You can read a speech excerpt, help the setup team, grab some flyers to pass out at your school or job or neighborhood, or a hosts of other things. Contact me ASAP and we’ll welcome you to the team in what ever way you’d like.
3. Tell Your Friends
Just pass this message to people you know would appreciate this event. Even if you can’t make it yourself, pass it to that buddy who likes positive, family friendly entertainment and a good time. Take a moment now. It would just take hitting the “share” or “forward” button. Your friend will thank you later.
4. Buy Tickets to the After Party
If you haven’t seen Head Roc, Radio Rahim, or me do my thang with Immaletchufinish up close and personally, you should just put down a twenty do that. If that’s not enough incentive, the proceeds from the after party are going to fund the free show that happens earlier in the day. All are welcome to come to this event, but if you can help support the event by buying a ticket you are an extra big help to the cause! http://malcolmxcelebration.eventbrite.com/#
For all of our friends and family who are out of town or working during that time, or maybe just want to put a dollar in the bucket, here is your chance to do so! We cannot make events like this happen with out you.

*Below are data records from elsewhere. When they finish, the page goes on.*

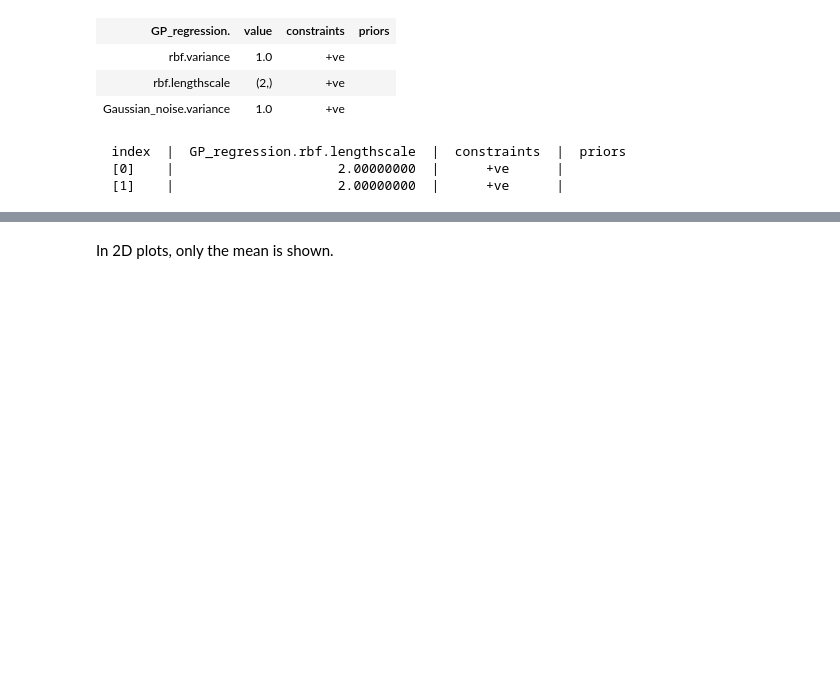
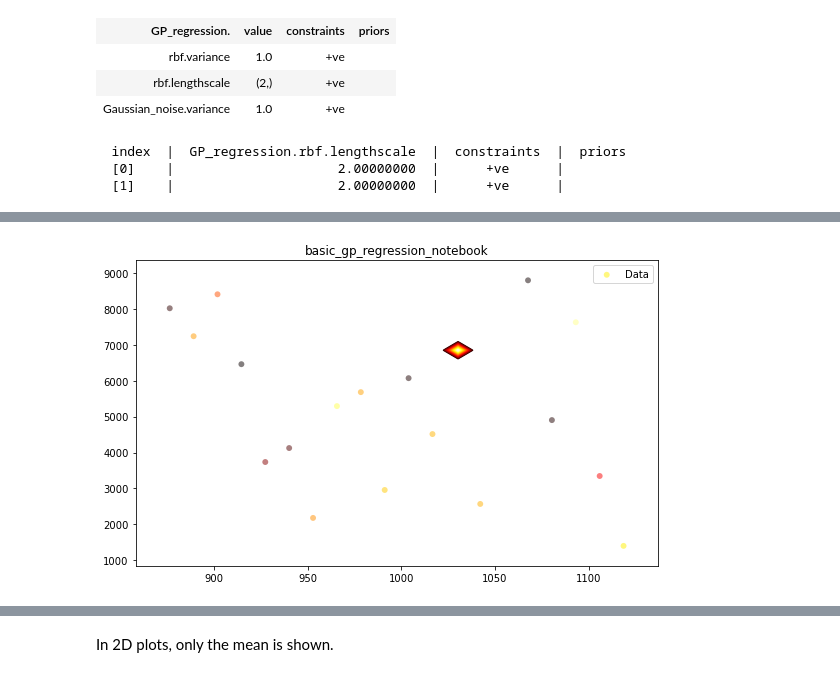
Before and after one commit to jwwtc/code, a Jupyter notebook: gaussian_process_regression/twod_gp.ipynb, the cells around one changed output, grey strips where cells are left out. Saved outputs shown, nothing was run; the diff lists cells and outputs as text; code cells hidden in the pictures; blank space fills up the shorter version.

```diff
--- a/gaussian_process_regression/twod_gp.ipynb
+++ b/gaussian_process_regression/twod_gp.ipynb
@@ -193,0 +192,5 @@ print(fig)
+# %%
+fig = model.plot(plot_density=True, title='basic_gp_regression_notebook')
+plt.show()
+# %% [output]
+[figure, added]
```
Also changed, not shown: parts of 17 cells of this notebook, 1 other file.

Thanks http://malcolmxcelebration.eventbrite.com/#
As always, thank you for supporting the art that supports you. I will see you soon!
“Until the philosophy which holds one race superior and another inferior is finally and permanently discredited and abandoned, everywhere is war…” – Emperor Haile Selassie
This past Friday I had a great time raising money for medical relief in Gaza following the latest bombardment of the Palestinians there by the U.S. backed Israeli military. There never seems to be enough that I can do for any of the wars I’m passionate about ending, but right now I make my strongest contribution to the movements through art and writing.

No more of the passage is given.